Collected data entries
>>

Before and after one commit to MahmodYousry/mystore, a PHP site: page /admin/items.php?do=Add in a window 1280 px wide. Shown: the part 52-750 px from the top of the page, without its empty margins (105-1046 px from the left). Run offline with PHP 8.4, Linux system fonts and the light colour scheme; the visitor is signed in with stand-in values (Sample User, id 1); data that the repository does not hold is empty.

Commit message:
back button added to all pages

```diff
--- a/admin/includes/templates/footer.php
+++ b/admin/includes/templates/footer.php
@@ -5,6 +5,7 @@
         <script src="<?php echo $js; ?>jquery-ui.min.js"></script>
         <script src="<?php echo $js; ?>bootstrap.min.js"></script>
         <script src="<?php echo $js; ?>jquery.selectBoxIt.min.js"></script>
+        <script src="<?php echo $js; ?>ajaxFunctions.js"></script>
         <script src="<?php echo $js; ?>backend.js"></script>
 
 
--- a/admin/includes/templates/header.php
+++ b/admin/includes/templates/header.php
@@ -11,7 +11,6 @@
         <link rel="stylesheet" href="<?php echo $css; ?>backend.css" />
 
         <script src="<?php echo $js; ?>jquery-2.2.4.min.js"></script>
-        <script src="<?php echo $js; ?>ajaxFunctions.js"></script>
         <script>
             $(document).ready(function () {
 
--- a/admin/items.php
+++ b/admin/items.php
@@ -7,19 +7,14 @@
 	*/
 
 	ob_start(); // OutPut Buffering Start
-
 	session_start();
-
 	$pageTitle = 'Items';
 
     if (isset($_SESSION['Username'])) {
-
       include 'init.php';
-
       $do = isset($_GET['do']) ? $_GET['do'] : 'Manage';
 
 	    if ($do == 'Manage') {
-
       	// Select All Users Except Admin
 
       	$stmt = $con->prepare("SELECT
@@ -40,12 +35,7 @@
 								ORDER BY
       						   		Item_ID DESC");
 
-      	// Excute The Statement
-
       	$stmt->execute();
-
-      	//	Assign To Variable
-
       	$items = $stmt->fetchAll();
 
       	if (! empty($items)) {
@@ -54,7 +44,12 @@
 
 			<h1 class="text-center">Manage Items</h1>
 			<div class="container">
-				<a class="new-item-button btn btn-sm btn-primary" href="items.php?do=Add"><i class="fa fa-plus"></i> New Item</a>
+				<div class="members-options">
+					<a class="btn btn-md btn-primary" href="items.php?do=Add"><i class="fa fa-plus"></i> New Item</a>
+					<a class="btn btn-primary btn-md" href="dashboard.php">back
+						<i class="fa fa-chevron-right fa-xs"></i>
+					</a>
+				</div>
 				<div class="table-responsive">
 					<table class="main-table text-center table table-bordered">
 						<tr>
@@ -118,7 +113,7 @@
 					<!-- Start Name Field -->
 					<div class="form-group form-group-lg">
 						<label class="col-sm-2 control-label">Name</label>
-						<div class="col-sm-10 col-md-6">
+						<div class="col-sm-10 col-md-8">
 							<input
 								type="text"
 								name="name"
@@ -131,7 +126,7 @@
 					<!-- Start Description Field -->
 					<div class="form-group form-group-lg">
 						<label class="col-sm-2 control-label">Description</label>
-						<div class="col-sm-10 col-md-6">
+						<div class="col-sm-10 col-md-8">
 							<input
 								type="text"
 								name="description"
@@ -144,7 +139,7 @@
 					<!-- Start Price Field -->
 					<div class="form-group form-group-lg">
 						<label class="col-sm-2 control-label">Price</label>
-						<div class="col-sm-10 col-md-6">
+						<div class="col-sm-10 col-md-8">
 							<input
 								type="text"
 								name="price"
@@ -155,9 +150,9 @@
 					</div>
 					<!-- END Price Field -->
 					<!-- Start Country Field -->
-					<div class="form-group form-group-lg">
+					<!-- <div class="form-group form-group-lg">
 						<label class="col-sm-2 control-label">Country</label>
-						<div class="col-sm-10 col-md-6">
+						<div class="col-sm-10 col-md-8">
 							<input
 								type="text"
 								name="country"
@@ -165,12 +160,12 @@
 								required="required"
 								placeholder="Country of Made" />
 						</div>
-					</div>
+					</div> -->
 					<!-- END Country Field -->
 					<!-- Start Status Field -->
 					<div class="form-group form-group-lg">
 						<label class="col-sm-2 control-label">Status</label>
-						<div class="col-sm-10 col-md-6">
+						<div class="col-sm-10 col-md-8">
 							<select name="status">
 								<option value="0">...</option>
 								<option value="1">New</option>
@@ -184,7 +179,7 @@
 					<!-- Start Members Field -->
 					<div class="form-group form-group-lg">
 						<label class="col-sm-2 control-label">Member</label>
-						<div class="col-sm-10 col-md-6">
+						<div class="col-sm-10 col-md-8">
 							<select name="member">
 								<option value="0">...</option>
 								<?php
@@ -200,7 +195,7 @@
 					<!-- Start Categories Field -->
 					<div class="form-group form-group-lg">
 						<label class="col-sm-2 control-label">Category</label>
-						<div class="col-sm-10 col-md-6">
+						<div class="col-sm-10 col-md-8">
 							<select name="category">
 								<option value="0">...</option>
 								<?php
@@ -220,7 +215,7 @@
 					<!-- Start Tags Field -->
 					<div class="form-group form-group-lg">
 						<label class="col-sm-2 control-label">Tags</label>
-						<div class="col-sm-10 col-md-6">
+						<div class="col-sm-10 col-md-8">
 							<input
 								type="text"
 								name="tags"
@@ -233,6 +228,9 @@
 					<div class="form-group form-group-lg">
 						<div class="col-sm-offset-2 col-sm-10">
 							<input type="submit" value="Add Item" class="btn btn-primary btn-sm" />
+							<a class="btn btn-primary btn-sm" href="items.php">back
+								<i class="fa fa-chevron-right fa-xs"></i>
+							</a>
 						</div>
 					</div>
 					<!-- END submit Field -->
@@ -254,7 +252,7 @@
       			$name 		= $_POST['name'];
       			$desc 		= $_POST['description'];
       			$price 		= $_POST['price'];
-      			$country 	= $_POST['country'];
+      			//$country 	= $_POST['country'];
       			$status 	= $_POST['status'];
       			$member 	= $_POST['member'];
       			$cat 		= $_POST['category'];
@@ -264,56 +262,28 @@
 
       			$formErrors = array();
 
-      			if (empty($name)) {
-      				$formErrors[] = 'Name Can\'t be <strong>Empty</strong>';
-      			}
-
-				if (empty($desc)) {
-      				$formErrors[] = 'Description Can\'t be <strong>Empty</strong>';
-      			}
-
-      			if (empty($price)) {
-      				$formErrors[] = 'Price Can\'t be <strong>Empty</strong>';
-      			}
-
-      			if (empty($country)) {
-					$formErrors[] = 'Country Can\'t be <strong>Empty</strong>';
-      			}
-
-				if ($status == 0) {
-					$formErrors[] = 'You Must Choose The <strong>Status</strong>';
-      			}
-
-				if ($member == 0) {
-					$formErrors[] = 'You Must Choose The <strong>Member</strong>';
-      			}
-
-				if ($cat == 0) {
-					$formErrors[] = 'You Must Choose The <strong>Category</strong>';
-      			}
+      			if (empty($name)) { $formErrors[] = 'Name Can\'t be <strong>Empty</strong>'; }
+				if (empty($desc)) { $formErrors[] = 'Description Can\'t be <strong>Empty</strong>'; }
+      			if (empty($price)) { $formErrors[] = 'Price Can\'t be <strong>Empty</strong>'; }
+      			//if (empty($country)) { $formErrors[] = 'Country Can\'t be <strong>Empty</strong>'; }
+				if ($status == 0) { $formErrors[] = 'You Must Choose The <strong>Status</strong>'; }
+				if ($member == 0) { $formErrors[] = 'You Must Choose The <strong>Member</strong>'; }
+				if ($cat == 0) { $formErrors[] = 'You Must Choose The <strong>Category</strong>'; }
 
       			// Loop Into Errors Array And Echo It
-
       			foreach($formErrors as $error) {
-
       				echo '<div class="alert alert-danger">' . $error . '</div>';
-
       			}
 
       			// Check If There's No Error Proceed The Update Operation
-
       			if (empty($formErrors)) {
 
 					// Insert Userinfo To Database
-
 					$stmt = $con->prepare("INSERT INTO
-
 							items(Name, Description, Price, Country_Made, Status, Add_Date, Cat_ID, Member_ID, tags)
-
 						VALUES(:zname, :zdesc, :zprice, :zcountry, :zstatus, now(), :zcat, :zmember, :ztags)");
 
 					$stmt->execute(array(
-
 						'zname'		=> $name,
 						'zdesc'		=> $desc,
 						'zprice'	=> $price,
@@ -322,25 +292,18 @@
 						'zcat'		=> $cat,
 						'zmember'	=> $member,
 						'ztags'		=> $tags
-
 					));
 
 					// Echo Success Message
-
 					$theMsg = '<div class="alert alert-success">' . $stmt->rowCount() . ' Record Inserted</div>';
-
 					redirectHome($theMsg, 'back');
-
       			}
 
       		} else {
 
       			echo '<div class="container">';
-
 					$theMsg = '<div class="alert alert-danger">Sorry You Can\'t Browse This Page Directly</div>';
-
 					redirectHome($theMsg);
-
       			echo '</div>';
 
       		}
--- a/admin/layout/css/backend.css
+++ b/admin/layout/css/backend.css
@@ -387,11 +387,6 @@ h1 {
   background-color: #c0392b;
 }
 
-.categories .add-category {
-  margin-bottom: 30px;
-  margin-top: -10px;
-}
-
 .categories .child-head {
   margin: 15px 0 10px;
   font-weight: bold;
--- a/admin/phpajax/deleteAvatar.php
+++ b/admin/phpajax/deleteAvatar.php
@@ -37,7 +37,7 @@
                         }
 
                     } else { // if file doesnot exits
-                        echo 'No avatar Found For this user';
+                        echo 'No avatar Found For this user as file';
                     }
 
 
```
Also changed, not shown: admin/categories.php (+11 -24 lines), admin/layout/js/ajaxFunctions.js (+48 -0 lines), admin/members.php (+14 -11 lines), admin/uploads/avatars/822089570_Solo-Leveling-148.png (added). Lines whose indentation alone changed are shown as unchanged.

<<

Goal of the exercise = Look through the records and copy every line that has the word "layout".

Answer to this exercise =
--- a/admin/layout/css/backend.css
+++ b/admin/layout/css/backend.css
Also changed, not shown: admin/categories.php (+11 -24 lines), admin/layout/js/ajaxFunctions.js (+48 -0 lines), admin/members.php (+14 -11 lines), admin/uploads/avatars/822089570_Solo-Leveling-148.png (added). Lines whose indentation alone changed are shown as unchanged.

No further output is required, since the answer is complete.